``In this environment, business will encounter both top-line and bottom-line pressure, with the negative impact on profitability showing up in the second half of the year,'' she said.
The bottom-line is that these are very uncertain times.
For the week, the Dow Jones industrial average was down 44.55 points at 10,404.75. The Nasdaq composite index lost 15.17 at 3,845.39 and the Standard & Poor's 500 index was off 22.97 at 1,441.49.
(Questions or comments can be addressed to Pierre.Belec(at)Reuters.Com).
-- Deb M. (email@example.com), June 25, 2000
YOU ain,t seen nuthin yet!!! the satanic [greed & power hunger] is unraveling!
-- al-d. (firstname.lastname@example.org), June 25, 2000.
You go! Al_D, you are consistent man.
-- JoseMiami (email@example.com), June 25, 2000.
One nice thing about higher interest rates, is that the average Joe with money in the bank, does get a better rate on savings. Today it's easy to find a 7.5% 1 year CD. A year ago, you were lucky to get 6%.
But I guess that's what it's all about.
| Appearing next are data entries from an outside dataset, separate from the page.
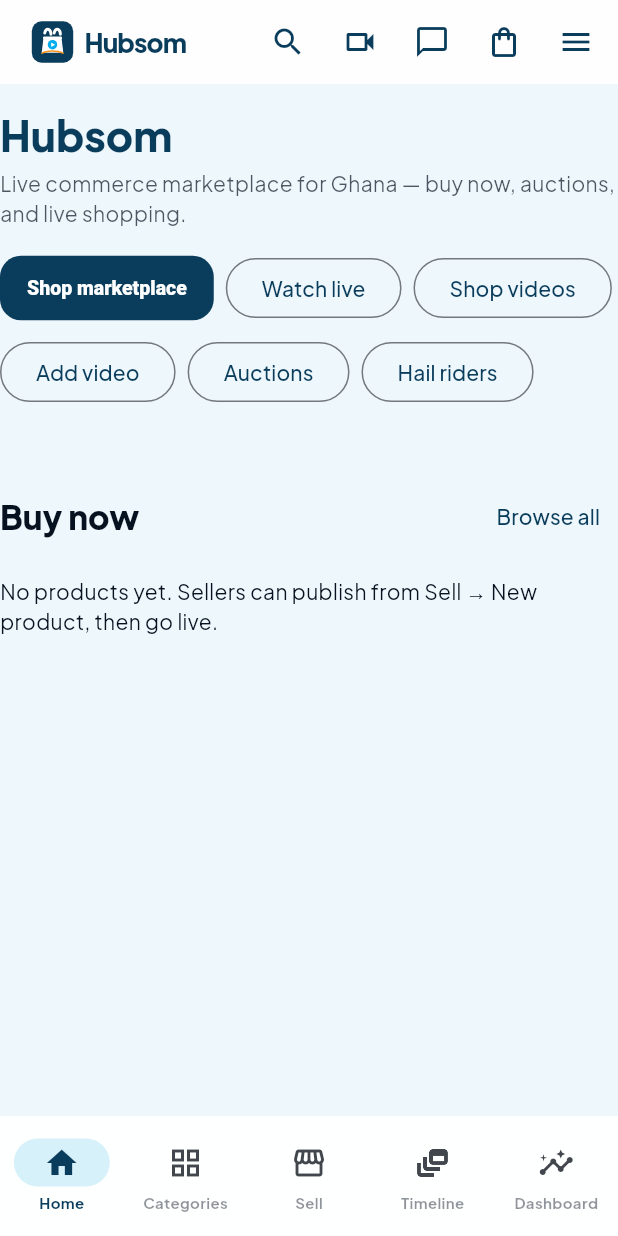
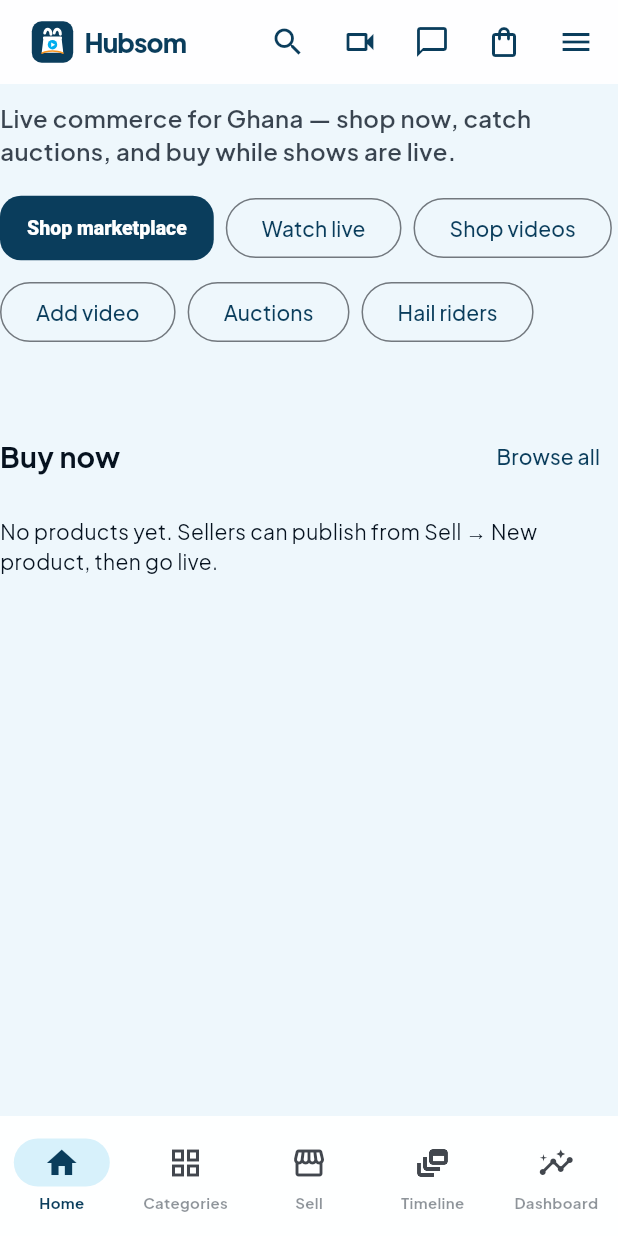
Before and after one commit to felixamay/hubsom, a Flutter app: the screen it shows after launch, on a phone screen of 412 x 824 dp. Run offline on Flutter 3.47's test engine with Material 3 defaults, Android fonts, the phone set to English and light mode, and no system bars; our stand-ins replace cached_network_image, cloud_firestore, dio, equatable, firebase_core, firebase_messaging and 12 more; missing offline and left inert: agora_rtc_engine, dart:js_interop, dart:ui_web; accounts and stored records are empty; network calls fail.

Commit message:
Redesign homepage: drop Hubsom title, tone headings
Remove the duplicate Hubsom page heading (logo stays in the app bar)
and style section titles and the intro tagline slightly larger and
bolder than body text.

Co-authored-by: felixamay <felixamay@users.noreply.github.com>

```diff
--- a/hubsom_app/lib/features/home/home_page.dart
+++ b/hubsom_app/lib/features/home/home_page.dart
@@ -13,6 +13,26 @@ import '../../widgets/responsive_scaffold.dart';
 
 class HomePage extends ConsumerWidget {
   const HomePage({super.key});
+
+  static TextStyle _sectionTitle(BuildContext context) {
+    final base = Theme.of(context).textTheme.titleMedium;
+    return (base ?? const TextStyle()).copyWith(
+      fontSize: (base?.fontSize ?? 16) + 3,
+      fontWeight: FontWeight.w700,
+      color: HubsomColors.ink,
+      height: 1.25,
+    );
+  }
+
+  static TextStyle _subheading(BuildContext context) {
+    final base = Theme.of(context).textTheme.bodyMedium;
+    return (base ?? const TextStyle()).copyWith(
+      fontSize: (base?.fontSize ?? 14) + 2,
+      fontWeight: FontWeight.w600,
+      color: HubsomColors.ink.withValues(alpha: 0.78),
+      height: 1.35,
+    );
+  }
 
   @override
   Widget build(BuildContext context, WidgetRef ref) {
@@ -55,23 +75,13 @@ class HomePage extends ConsumerWidget {
         slivers: [
           SliverToBoxAdapter(
             child: Padding(
-              padding: const EdgeInsets.fromLTRB(0, 16, 0, 8),
+              padding: const EdgeInsets.fromLTRB(0, 12, 0, 8),
               child: Column(
                 crossAxisAlignment: CrossAxisAlignment.start,
                 children: [
                   Text(
-                    'Hubsom',
-                    style: Theme.of(context).textTheme.headlineMedium?.copyWith(
-                          fontWeight: FontWeight.w900,
-                          color: HubsomColors.forest,
-                        ),
-                  ),
-                  const SizedBox(height: 4),
-                  Text(
-                    'Live commerce marketplace for Ghana — buy now, auctions, and live shopping.',
-                    style: Theme.of(context).textTheme.bodyMedium?.copyWith(
-                          color: HubsomColors.ink.withValues(alpha: 0.7),
-                        ),
+                    'Live commerce for Ghana — shop now, catch auctions, and buy while shows are live.',
+                    style: _subheading(context),
                   ),
                   const SizedBox(height: 16),
                   Wrap(
@@ -121,13 +131,7 @@ class HomePage extends ConsumerWidget {
                     const SizedBox(height: 20),
                     Row(
                       children: [
-                        Text(
-                          'Live now',
-                          style: Theme.of(context)
-                              .textTheme
-                              .titleLarge
-                              ?.copyWith(fontWeight: FontWeight.w800),
-                        ),
+                        Text('Live now', style: _sectionTitle(context)),
                         const Spacer(),
                         TextButton(
                           onPressed: () => context.push('/live'),
@@ -135,6 +139,7 @@ class HomePage extends ConsumerWidget {
                         ),
                       ],
                     ),
+                    const SizedBox(height: 8),
                     SizedBox(
                       height: 160,
                       child: ListView.separated(
@@ -150,7 +155,10 @@ class HomePage extends ConsumerWidget {
                               padding: const EdgeInsets.all(12),
                               decoration: BoxDecoration(
                                 gradient: const LinearGradient(
-                                  colors: [HubsomColors.forest, HubsomColors.blue],
+                                  colors: [
+                                    HubsomColors.forest,
+                                    HubsomColors.blue,
+                                  ],
                                 ),
                                 borderRadius: BorderRadius.circular(14),
                               ),
@@ -206,13 +214,7 @@ class HomePage extends ConsumerWidget {
               padding: const EdgeInsets.only(top: 24, bottom: 8),
               child: Row(
                 children: [
-                  Text(
-                    'Buy now',
-                    style: Theme.of(context)
-                        .textTheme
-                        .titleLarge
-                        ?.copyWith(fontWeight: FontWeight.w800),
-                  ),
+                  Text('Buy now', style: _sectionTitle(context)),
                   const Spacer(),
                   TextButton(
                     onPressed: () => context.push('/marketplace'),
@@ -223,11 +225,12 @@ class HomePage extends ConsumerWidget {
             ),
           ),
           if (products.isEmpty)
-            const SliverToBoxAdapter(
+            SliverToBoxAdapter(
               child: Padding(
-                padding: EdgeInsets.fromLTRB(0, 8, 0, 100),
+                padding: const EdgeInsets.fromLTRB(0, 8, 0, 100),
                 child: Text(
                   'No products yet. Sellers can publish from Sell → New product, then go live.',
+                  style: Theme.of(context).textTheme.bodyMedium,
                 ),
               ),
             )
```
NASDAQ is having a hard time trying to keep even with last year.
So, I guess "the plan" is working???
-- Sysman (firstname.lastname@example.org), June 25, 2000.
It's not so great for those with variable-rate mortgages and credit card accounts, though!
-- Observer (email@example.com), June 25, 2000.
Icy road, hill, bald tires, two martinis.... *the plan* is to keep'er on the road... and we just might... or not.
At this point nothing would surprise me with this topic.
-- Will (firstname.lastname@example.org), June 26, 2000.
the VANITY of misplaced TRUST !!!!
-- al-d. (email@example.com), June 26, 2000.